The words conjured images of troops in camouflage skulking through the brush, ready to detect an intruder. But these troops are in bathing suits, wet suits and water shoes and they are stalking waves.
Ted loves dawn patrols because it’s the time of day the beaches are free of all but the diehard surfers and SUPers – that’s standup paddle boarders. It’s also a beautiful time of day with the sky brightening and the water, like a waking animal, breathing rhythmically.
“So do you want to do a dawn patrol?”
I knew Ted would have trouble resisting my suggestion, although he had already done his quota of SUPing for the weekend.
“Water’s pretty flat, but local lore has it there are rollers after a thunderstorm,” he responded.

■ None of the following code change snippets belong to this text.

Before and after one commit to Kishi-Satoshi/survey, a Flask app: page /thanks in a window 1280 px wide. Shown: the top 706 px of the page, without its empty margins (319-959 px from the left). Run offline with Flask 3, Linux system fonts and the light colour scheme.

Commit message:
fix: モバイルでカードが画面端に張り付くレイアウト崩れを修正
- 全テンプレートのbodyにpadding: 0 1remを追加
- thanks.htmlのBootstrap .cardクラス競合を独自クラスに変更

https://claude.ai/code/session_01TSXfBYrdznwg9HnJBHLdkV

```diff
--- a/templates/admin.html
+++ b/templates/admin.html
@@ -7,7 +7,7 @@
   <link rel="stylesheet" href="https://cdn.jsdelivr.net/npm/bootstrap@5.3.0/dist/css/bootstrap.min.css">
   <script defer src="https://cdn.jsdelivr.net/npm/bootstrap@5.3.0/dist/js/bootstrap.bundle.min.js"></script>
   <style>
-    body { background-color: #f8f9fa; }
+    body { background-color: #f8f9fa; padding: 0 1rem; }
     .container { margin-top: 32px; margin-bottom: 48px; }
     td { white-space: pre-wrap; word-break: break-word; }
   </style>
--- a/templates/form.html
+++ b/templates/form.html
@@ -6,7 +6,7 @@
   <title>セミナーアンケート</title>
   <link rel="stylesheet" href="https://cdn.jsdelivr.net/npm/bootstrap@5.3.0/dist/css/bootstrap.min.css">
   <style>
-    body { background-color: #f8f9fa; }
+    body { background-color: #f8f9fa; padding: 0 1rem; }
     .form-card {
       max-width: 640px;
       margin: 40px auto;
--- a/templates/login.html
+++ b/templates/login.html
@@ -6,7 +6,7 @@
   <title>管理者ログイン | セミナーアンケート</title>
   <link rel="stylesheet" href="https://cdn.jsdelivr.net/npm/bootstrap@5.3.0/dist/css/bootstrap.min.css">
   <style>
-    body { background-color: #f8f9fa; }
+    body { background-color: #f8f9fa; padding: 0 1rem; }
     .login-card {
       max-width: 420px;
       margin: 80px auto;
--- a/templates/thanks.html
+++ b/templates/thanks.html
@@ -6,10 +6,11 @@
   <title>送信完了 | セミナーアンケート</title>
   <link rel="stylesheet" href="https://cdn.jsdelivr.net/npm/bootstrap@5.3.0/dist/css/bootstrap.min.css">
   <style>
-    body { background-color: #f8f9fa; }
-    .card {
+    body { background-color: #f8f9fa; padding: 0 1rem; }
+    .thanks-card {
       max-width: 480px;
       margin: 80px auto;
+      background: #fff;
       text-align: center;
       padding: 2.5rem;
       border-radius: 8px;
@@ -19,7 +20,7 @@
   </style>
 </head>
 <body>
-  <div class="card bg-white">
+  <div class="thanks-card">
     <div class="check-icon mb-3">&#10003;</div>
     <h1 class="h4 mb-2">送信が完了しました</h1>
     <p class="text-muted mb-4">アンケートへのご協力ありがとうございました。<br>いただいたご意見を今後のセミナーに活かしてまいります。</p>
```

No question we were in for a storm Saturday night. Radar showed red, orange and yellow blobs headed our way, like an attack of giant amebas. There were flash flood warnings and forecasts of two to three inches of rain by morning.
“Got to go early, can you be here by 6?” Ted asked.

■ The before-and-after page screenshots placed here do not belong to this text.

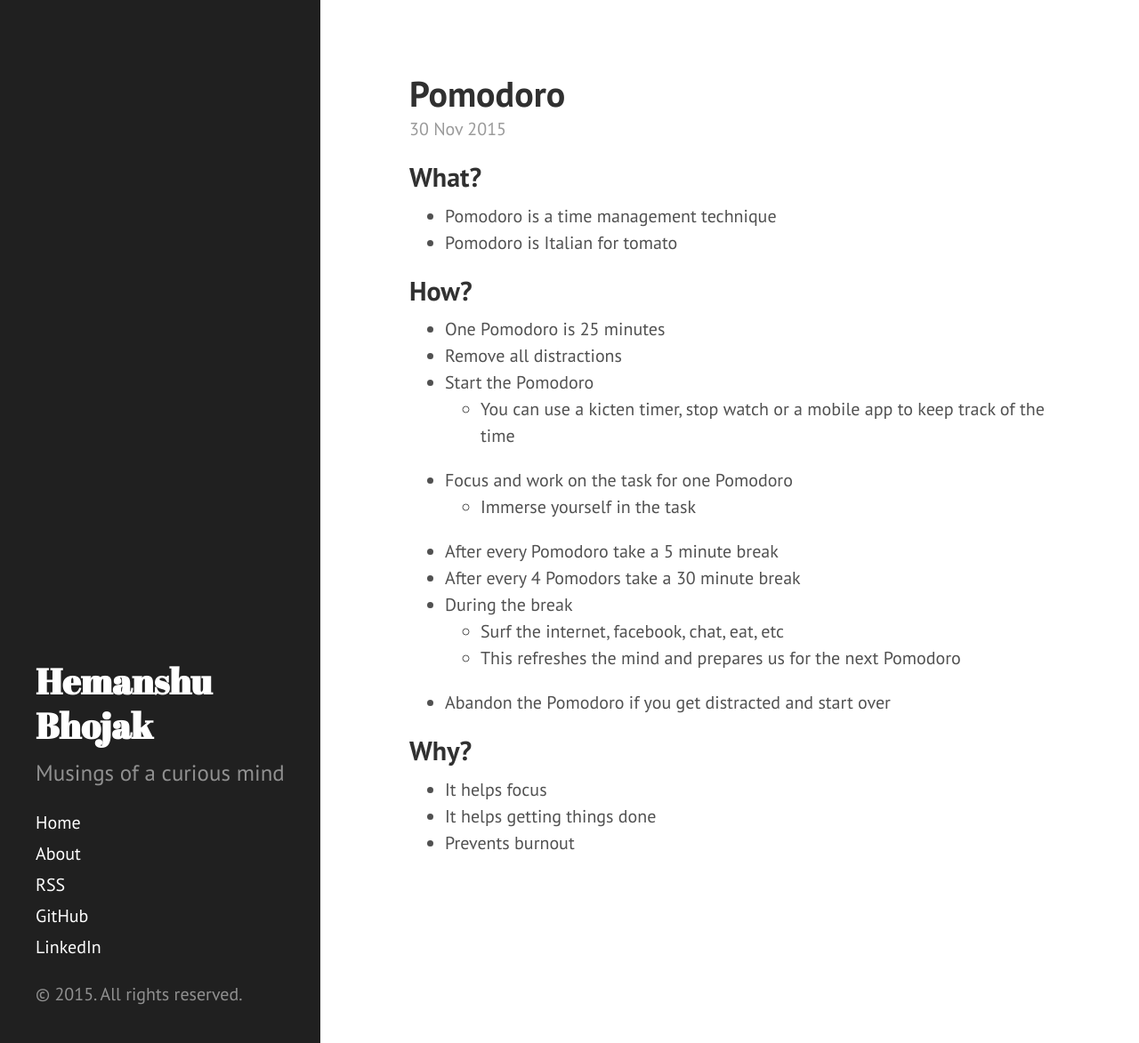
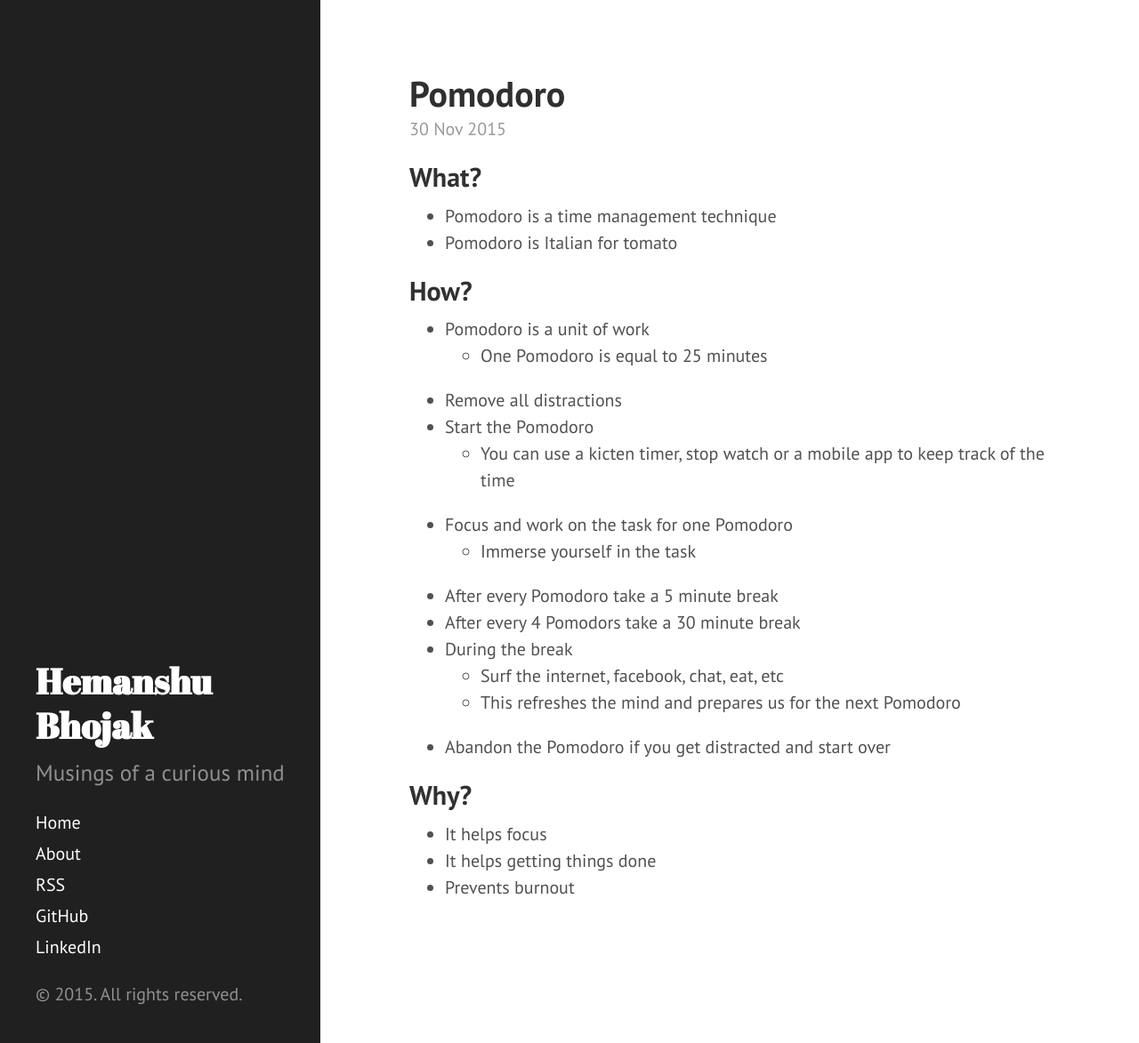
Before and after one commit to technoheman/hemanshubhojak.com, a Jekyll site: the page built from _posts/2015-11-30-pomodoro.markdown, in a window 1280 px wide and 1173 px high. Shown: the whole window at 89% size. Built offline with Jekyll 4.4.1, drawn with Linux system fonts in a browser that asks for light colours; comment, search, counter and statistics services are not loaded.

Commit message:
Update 2015-11-30-pomodoro.markdown

```diff
--- a/_posts/2015-11-30-pomodoro.markdown
+++ b/_posts/2015-11-30-pomodoro.markdown
@@ -12,7 +12,8 @@ categories: pomodoro time-management
 
 ## How?
 
-* One Pomodoro is 25 minutes
+* Pomodoro is a unit of work
+	* One Pomodoro is equal to 25 minutes
 * Remove all distractions
 * Start the Pomodoro
 	* You can use a kicten timer, stop watch or a mobile app to keep track of the time
```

I was all of a minute late when I pulled into his driveway. He had the trailer hitched to his car, with the boards strapped on top. He must have done it the night before, in all that rain, because the garage door was closed and not a single light shone from the house.
Could he still be asleep?
I got out and looked around. Then I spotted Ted motioning from behind the wheel of his car.
He lowered the window and in a whisper said, “I don’t want to wake the girls.”
We were on our way to Matunuck, and not just any place in Matunuck but for “the hole.”
When Ted took me SUPing for the first time in February, he brought me there. I thought he was crazy. Apart from being February, the beach at the hole is made up of rocks. These are not pebbles, either. At that time the tide was out, exposing larger rocks offshore. It looked like a sure way to be turned into hamburger. Ted took me to East Matunuck to introduce me to the sport, where at least, if you got rolled to shore, you would end up on the sand. I managed to stand that time, albeit only briefly, and we paddled around in docile rollers.
Now we were back at the hole. There were two cars in the lot; its potholes filled with water from the night’s deluge. Offshore, a couple of surfers paddled in gentle waves hoping for bigger sets.
Dave, a member of the dawn patrol, pulled into the lot. Then came Fred, who is a windsurfer and has just taken up SUPing. He didn’t have a board, but was going to check out the action.
Ted went into high gear, offloading the boards and setting up. He was in the water in a matter of minutes, standing on his board and paddling out to the breakers. Fred gave me a hand and soon I was feeling my way across the rocky bottom until I reached the depth where I could kneel on the board and paddle. Rocks were everywhere. The water was warm and clear. Under the foam of spent waves was a mosaic of browns, yellows, greens, oranges and blacks. Most of the shapes were rounded chunks of granite and quartz. Seaweed clung to some of the rocks, swaying in the rush and retreat of the water. I was captivated. Rather than the threatening environment I had imagined, this was intriguing, although hardly restful; rocks do not forgive.
I had a few shaky moments standing and paddling, but the mere sight of an incoming wave put me on edge and, even before the swell reached me, I had fallen off.
Meanwhile, Ted and Dave and a couple of surfers were looking for bigger waves. I resorted to kneeling and joined them. On Ted’s instruction, I paddled like crazy and caught my first ride of the day. The board surged, accelerating ahead of the crest and flying into the foam. When I realized I was in barely a foot of water, I paddled furiously back out before hitting any rocks.
“That-a-way,” Ted shouted encouragement. “Stand when you get the next one.”
Stand? I thought he’s got to be crazy.
On the third ride of the morning, I could hear Ted shouting, “Stand, stand.”
I eased from my crouch, putting weight on my right foot. The board felt amazingly firm. I stood. I was speeding. I was free, the white water boiling below me, and those rocks, ever so clear.
It was an instant, maybe four seconds, and then the world was upside down. The board shot ahead and I was somersaulting. I found my footing. I had come through without a scratch, without a bruise. Water rolled down my face. I was smiling.
I had reached where I had dared not go. The dawn really did bring a new day.